Now, for a dip in the pool of outrageous solutions, I have a comment about the practicalities and usefulness of 32-bit converters. The X32 preamps have a delightfully high 11K-ohm input impedance. When it’s time to use my ribbon microphones on the drum set, I’ll have the clean combination of low gain requirements (historically about +11dB for the snare ribbon) and at the top frequencies, the ribbon mic will easily dance with the high input impedance of the preamp and the wide 19-bit effective dynamic range of the converters. Some of the drums will have the benefit of the tube colorations from the ART TubeOpto 8; its input impedance is 6.4k-ohms.
We know that 32-bit converters from a few chip makers exist right now. By my calculations, an 11K-ohm input along with its associated Johnson noise floor, with a 32-bit dynamic range (192 dB) gives us peak requirement approaching +81 dBu. That’s about 8700 volts RMS, or about 25000 volts peak-to-peak. Therefore, the voltage rails from the power supply have to be in the neighborhood of +13KV and -13KV. I wouldn’t hold my breath waiting for the bus-powered USB version of a real 32-bit capable interface.
As we will see in the following articles that profile the behavior of the (ever-changing) preamp pool at TedLand Studio, we’ll see that the noise floor and distortion products (both desirable and undesirable) are far stronger than anything that we’ll see contributed from a properly gain staged X32. Again, the upshot is: run your X32 with 0 gain with a target level of -18dBFS into your DAW and enjoy the flavors that your external devices are able to deliver. There’s nothing in the X32’s signal path to get in the way of what the preamps and DI boxes are able to give.
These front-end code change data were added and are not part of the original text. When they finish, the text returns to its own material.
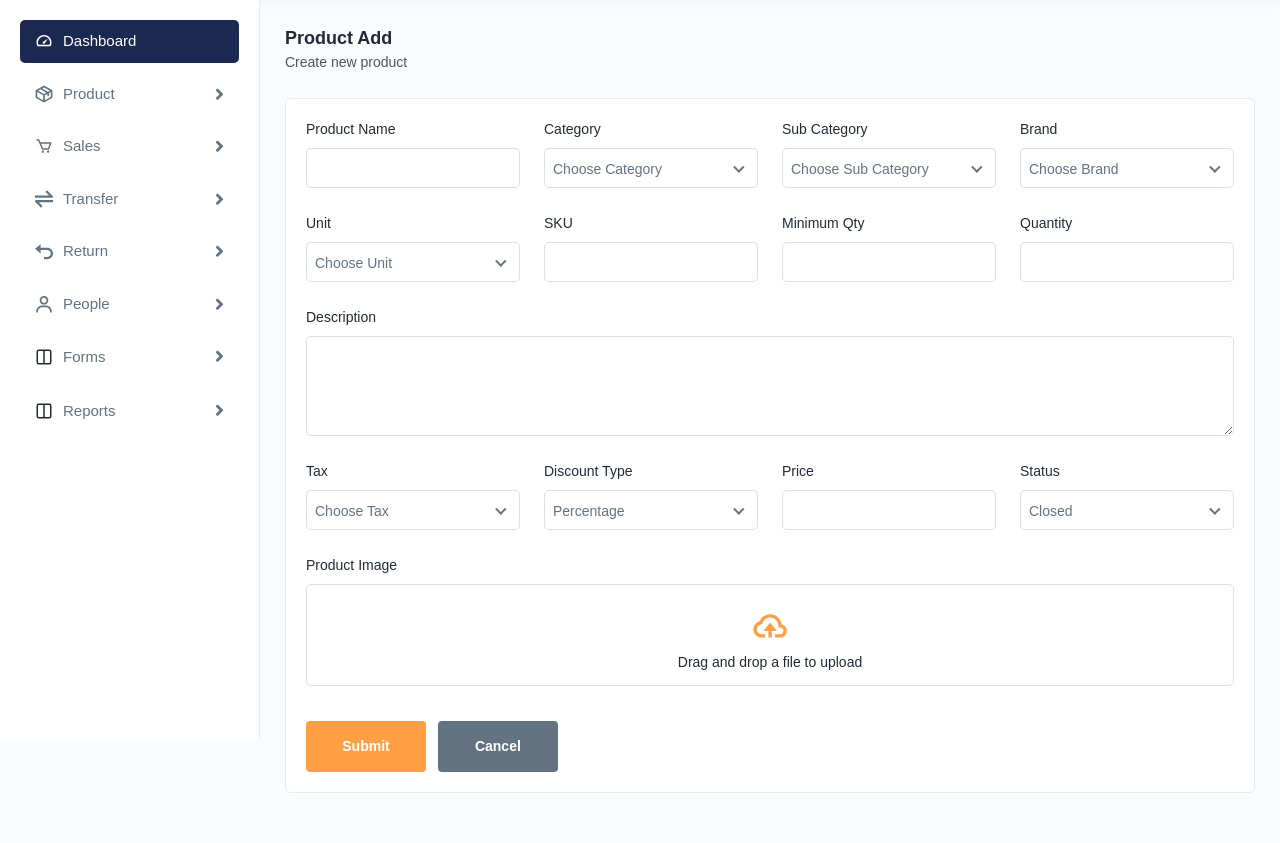
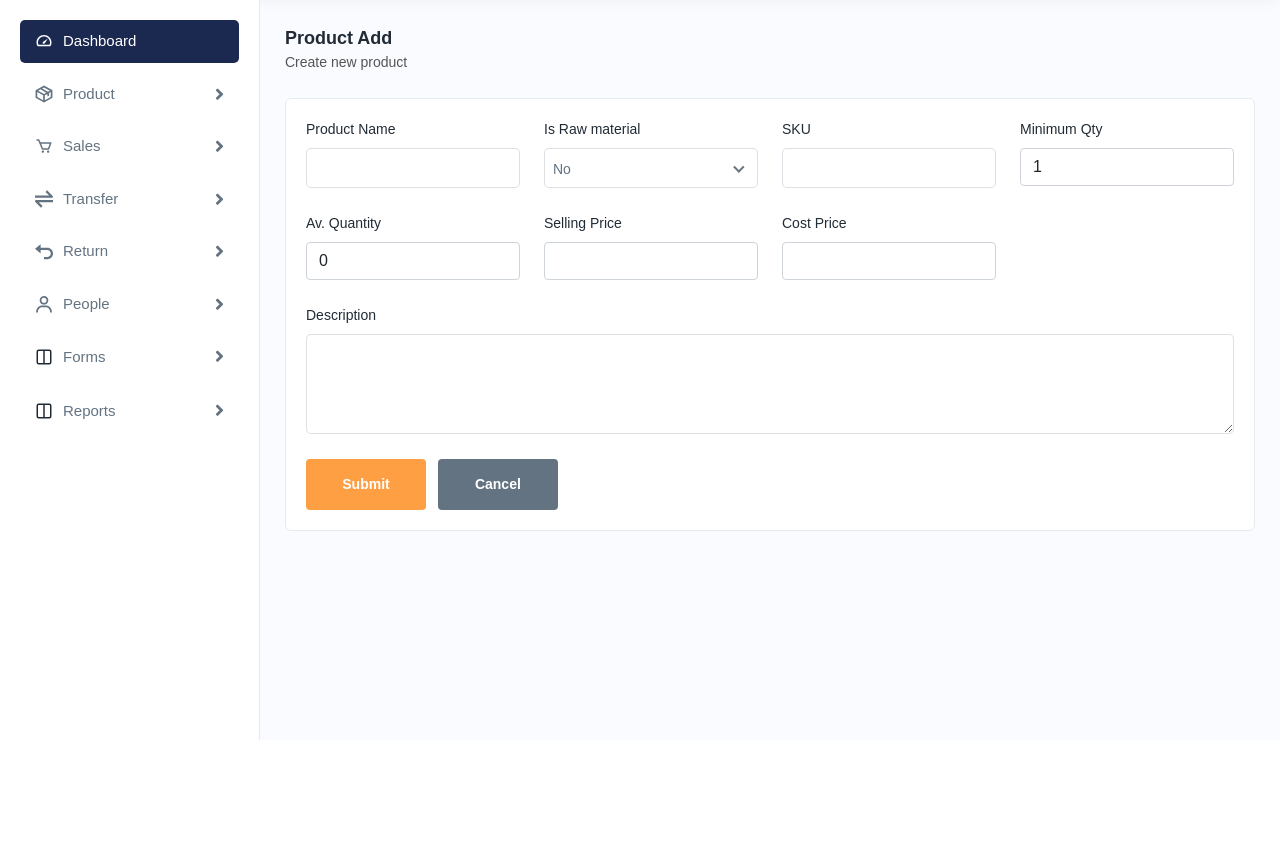
Before and after one commit to axoblade/inventory-manager-project, a PHP site: page /addproduct.php in a window 1280 px wide. Shown: the part 60-903 px from the top of the page. After the commit the page ends 800 px from the top, so only its background shows below. Run offline with PHP 8.4, Linux system fonts and the light colour scheme; the visitor is signed in with stand-in values (Sample User, id 1).

Commit message:
add product data

```diff
--- a/addproduct.php
+++ b/addproduct.php
@@ -1,3 +1,31 @@
+<?php
+require("./authCheck.php");
+require("./db.php");
+$error = "";
+$success = false;
+$db = new MySQLDatabase();
+
+if (isset($_POST['addProduct'])) {
+    $insertData = [
+        'name' => $_POST['productName'],
+        'description' => $_POST['description'],
+        'avQty' => $_POST['avQty'],
+        'cost' => $_POST['cost'],
+        'isRawMaterial' => $_POST['rawMaterial'],
+        'price' => $_POST['price'],
+        'minQty' => $_POST['minQty'],
+        'sku' => $_POST['sku']
+    ];
+    $insertId = $db->insert('products', $insertData);
+    if ($insertId) {
+        $success = true;
+    } else {
+        $error = "Failed to create product";
+    }
+}
+?>
+
+
 <!DOCTYPE html>
 <html lang="en">
 
@@ -252,127 +280,86 @@
                         <h6>Create new product</h6>
                     </div>
                 </div>
+                <?php
+                if (!empty($error)) {
+                ?>
+                    <div class="alert alert-danger alert-dismissible fade show" role="alert">
+                        <strong>Error!</strong> <?= $error; ?>
+                        <button type="button" class="btn-close" data-bs-dismiss="alert" aria-label="Close"></button>
+                    </div>
+                <?php
+                }
 
+                if (!empty($success)) {
+                ?>
+                    <div class="alert alert-success alert-dismissible fade show" role="alert">
+                        <strong>Success!</strong> Product added successfully
+                        <button type="button" class="btn-close" data-bs-dismiss="alert" aria-label="Close"></button>
+                    </div>
+                <?php
+                }
+                ?>
                 <div class="card">
                     <div class="card-body">
+                        <form method="POST">
                             <div class="row">
                                 <div class="col-lg-3 col-sm-6 col-12">
                                     <div class="form-group">
                                         <label>Product Name</label>
-                                    <input type="text">
+                                        <input type="text" name="productName" required>
                                     </div>
                                 </div>
                                 <div class="col-lg-3 col-sm-6 col-12">
                                     <div class="form-group">
-                                    <label>Category</label>
-                                    <select class="select">
-                                        <option>Choose Category</option>
-                                        <option>Computers</option>
-                                    </select>
-                                </div>
-                            </div>
-                            <div class="col-lg-3 col-sm-6 col-12">
-                                <div class="form-group">
-                                    <label>Sub Category</label>
-                                    <select class="select">
-                                        <option>Choose Sub Category</option>
-                                        <option>Fruits</option>
-                                    </select>
-                                </div>
-                            </div>
-                            <div class="col-lg-3 col-sm-6 col-12">
-                                <div class="form-group">
-                                    <label>Brand</label>
-                                    <select class="select">
-                                        <option>Choose Brand</option>
-                                        <option>Brand</option>
-                                    </select>
-                                </div>
-                            </div>
-                            <div class="col-lg-3 col-sm-6 col-12">
-                                <div class="form-group">
-                                    <label>Unit</label>
-                                    <select class="select">
-                                        <option>Choose Unit</option>
-                                        <option>Unit</option>
+                                        <label>Is Raw material</label>
+                                        <select class="select" required name="rawMaterial">
+                                            <option value="No">No</option>
+                                            <option value="Yes">Yes</option>
                                         </select>
                                     </div>
                                 </div>
                                 <div class="col-lg-3 col-sm-6 col-12">
                                     <div class="form-group">
                                         <label>SKU</label>
-                                    <input type="text">
+                                        <input type="text" name="sku" required>
                                     </div>
                                 </div>
                                 <div class="col-lg-3 col-sm-6 col-12">
                                     <div class="form-group">
                                         <label>Minimum Qty</label>
-                                    <input type="text">
+                                        <input type="number" class="form-control" name="minQty" value="1">
                                     </div>
                                 </div>
                                 <div class="col-lg-3 col-sm-6 col-12">
                                     <div class="form-group">
-                                    <label>Quantity</label>
-                                    <input type="text">
+                                        <label>Av. Quantity</label>
+                                        <input type="number" class="form-control" name="avQty" value="0">
+                                    </div>
+                                </div>
+                                <div class="col-lg-3 col-sm-6 col-12">
+                                    <div class="form-group">
+                                        <label>Selling Price</label>
+                                        <input type="number" class="form-control" name="price" required>
+                                    </div>
+                                </div>
+                                <div class="col-lg-3 col-sm-6 col-12">
+                                    <div class="form-group">
+                                        <label>Cost Price</label>
+                                        <input type="number" class="form-control" name="cost" required>
                                     </div>
                                 </div>
                                 <div class="col-lg-12">
                                     <div class="form-group">
                                         <label>Description</label>
-                                    <textarea class="form-control"></textarea>
-                                </div>
-                            </div>
-                            <div class="col-lg-3 col-sm-6 col-12">
-                                <div class="form-group">
-                                    <label>Tax</label>
-                                    <select class="select">
-                                        <option>Choose Tax</option>
-                                        <option>2%</option>
-                                    </select>
-                                </div>
-                            </div>
-                            <div class="col-lg-3 col-sm-6 col-12">
-                                <div class="form-group">
-                                    <label>Discount Type</label>
-                                    <select class="select">
-                                        <option>Percentage</option>
-                                        <option>10%</option>
-                                        <option>20%</option>
-                                    </select>
-                                </div>
-                            </div>
-                            <div class="col-lg-3 col-sm-6 col-12">
-                                <div class="form-group">
-                                    <label>Price</label>
-                                    <input type="text">
-                                </div>
-                            </div>
-                            <div class="col-lg-3 col-sm-6 col-12">
-                                <div class="form-group">
-                                    <label> Status</label>
-                                    <select class="select">
-                                        <option>Closed</option>
-                                        <option>Open</option>
-                                    </select>
+                                        <textarea class="form-control" name="description"></textarea>
                                     </div>
                                 </div>
                                 <div class="col-lg-12">
-                                <div class="form-group">
-                                    <label> Product Image</label>
-                                    <div class="image-upload">
-                                        <input type="file">
-                                        <div class="image-uploads">
-                                            <img src="assets/img/icons/upload.svg" alt="img">
-                                            <h4>Drag and drop a file to upload</h4>
-                                        </div>
-                                    </div>
-                                </div>
-                            </div>
-                            <div class="col-lg-12">
-                                <a href="javascript:void(0);" class="btn btn-submit me-2">Submit</a>
+                                    <button class="btn btn-submit me-2" type="submit" name="addProduct">Submit</button>
                                     <a href="productlist.html" class="btn btn-cancel">Cancel</a>
                                 </div>
                             </div>
+                        </form>
                     </div>
                 </div>
 
--- /dev/null
+++ b/authCheck.php
@@ -0,0 +1,6 @@
+<?php
+session_start();
+if (!isset($_SESSION["isLoggedIn"]) && !$_SESSION["isLoggedIn"] == true) {
+    header("Location: signin.php");
+    exit;
+}
--- /dev/null
+++ b/db.php
@@ -0,0 +1,168 @@
+<?php
+class MySQLDatabase
+{
+    private $connection;
+
+    /**
+     * Constructor - establishes database connection
+     * @param string $host Database host
+     * @param string $username Database username
+     * @param string $password Database password
+     * @param string $database Database name
+     */
+    public function __construct()
+    {
+        $host = "localhost";
+        $port = 8889;
+        $username = "root";
+        $password = "root";
+        $database = "inventory";
+        $this->connection = new mysqli($host, $username, $password, $database, $port);
+
+        if ($this->connection->connect_error) {
+            die("Connection failed: " . $this->connection->connect_error);
+        }
+    }
+
+    /**
+     * Insert data into a table
+     * @param string $tableName Name of the table
+     * @param array $data Associative array of column => value pairs
+     * @return int|bool Last insert ID on success, false on failure
+     */
+    public function insert($tableName, $data)
+    {
+        $columns = implode(", ", array_keys($data));
+        $placeholders = implode(", ", array_fill(0, count($data), "?"));
+        $types = str_repeat("s", count($data)); // assuming all strings for simplicity
+
+        $stmt = $this->connection->prepare("INSERT INTO $tableName ($columns) VALUES ($placeholders)");
+        if (!$stmt) {
+            return false;
+        }
+
+        $stmt->bind_param($types, ...array_values($data));
+        $result = $stmt->execute();
+        $insertId = $stmt->insert_id;
+        $stmt->close();
+
+        return $result ? $insertId : false;
+    }
+
+    /**
+     * Fetch data from a table
+     * @param string $tableName Name of the table
+     * @param array $conditions Associative array of conditions (column => value)
+     * @param string $columns Columns to select (default: *)
+     * @return array Array of results or empty array if no results
+     */
+    public function fetchData($tableName, $conditions = [], $columns = "*")
+    {
+        $query = "SELECT $columns FROM $tableName";
+        $params = [];
+        $types = "";
+
+        if (!empty($conditions)) {
+            $whereClauses = [];
+            foreach ($conditions as $column => $value) {
+                $whereClauses[] = "$column = ?";
+                $params[] = $value;
+                $types .= "s";
+            }
+            $query .= " WHERE " . implode(" AND ", $whereClauses);
+        }
+
+        $stmt = $this->connection->prepare($query);
+        if (!$stmt) {
+            return [];
+        }
+
+        if (!empty($params)) {
+            $stmt->bind_param($types, ...$params);
+        }
+
+        $stmt->execute();
+        $result = $stmt->get_result();
+        $data = $result->fetch_all(MYSQLI_ASSOC);
+        $stmt->close();
+
+        return $data ?: [];
+    }
+
+    /**
+     * Update a record in a table
+     * @param string $tableName Name of the table
+     * @param int $id ID of the record to update
+     * @param array $updates Associative array of column => value pairs to update
+     * @return bool True on success, false on failure
+     */
+    public function update($tableName, $id, $updates)
+    {
+        if (empty($updates)) {
+            return false;
+        }
+
+        $setClauses = [];
+        $params = [];
+        $types = "";
+
+        foreach ($updates as $column => $value) {
+            $setClauses[] = "$column = ?";
+            $params[] = $value;
+            $types .= "s";
+        }
+
+        $params[] = $id;
+        $types .= "i"; // assuming ID is integer
+
+        $query = "UPDATE $tableName SET " . implode(", ", $setClauses) . " WHERE id = ?";
+        $stmt = $this->connection->prepare($query);
+        if (!$stmt) {
+            return false;
+        }
+
+        $stmt->bind_param($types, ...$params);
+        $result = $stmt->execute();
+        $stmt->close();
+
+        return $result;
+    }
+
+    /**
+     * Delete a record from a table
+     * @param string $tableName Name of the table
+     * @param int $id ID of the record to delete
+     * @return bool True on success, false on failure
+     */
+    public function delete($tableName, $id)
+    {
+        $stmt = $this->connection->prepare("DELETE FROM $tableName WHERE id = ?");
+        if (!$stmt) {
+            return false;
+        }
+
+        $stmt->bind_param("i", $id);
+        $result = $stmt->execute();
+        $stmt->close();
+
+        return $result;
+    }
+
+    /**
+     * Close the database connection
+     */
+    public function close()
+    {
+        $this->connection->close();
+    }
+
+    /**
+     * Escape string to prevent SQL injection
+     * @param string $value The string to escape
+     * @return string The escaped string
+     */
+    public function escape($value)
+    {
+        return $this->connection->real_escape_string($value);
+    }
+}
--- a/index.php
+++ b/index.php
@@ -1,9 +1,5 @@
 <?php
-session_start();
-if (!isset($_SESSION["isLoggedIn"]) && !$_SESSION["isLoggedIn"] == true) {
-    header("Location: signin.php");
-    exit;
-}
+require("./authCheck.php");
 ?>
 
 <!DOCTYPE html>
```
Also changed, not shown: README.md (added). Lines whose indentation alone changed are shown as unchanged.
But remember, NEVER go above -1.8dBFS with a sine wave.
- Ted Gary of TedLand
May 31, 2016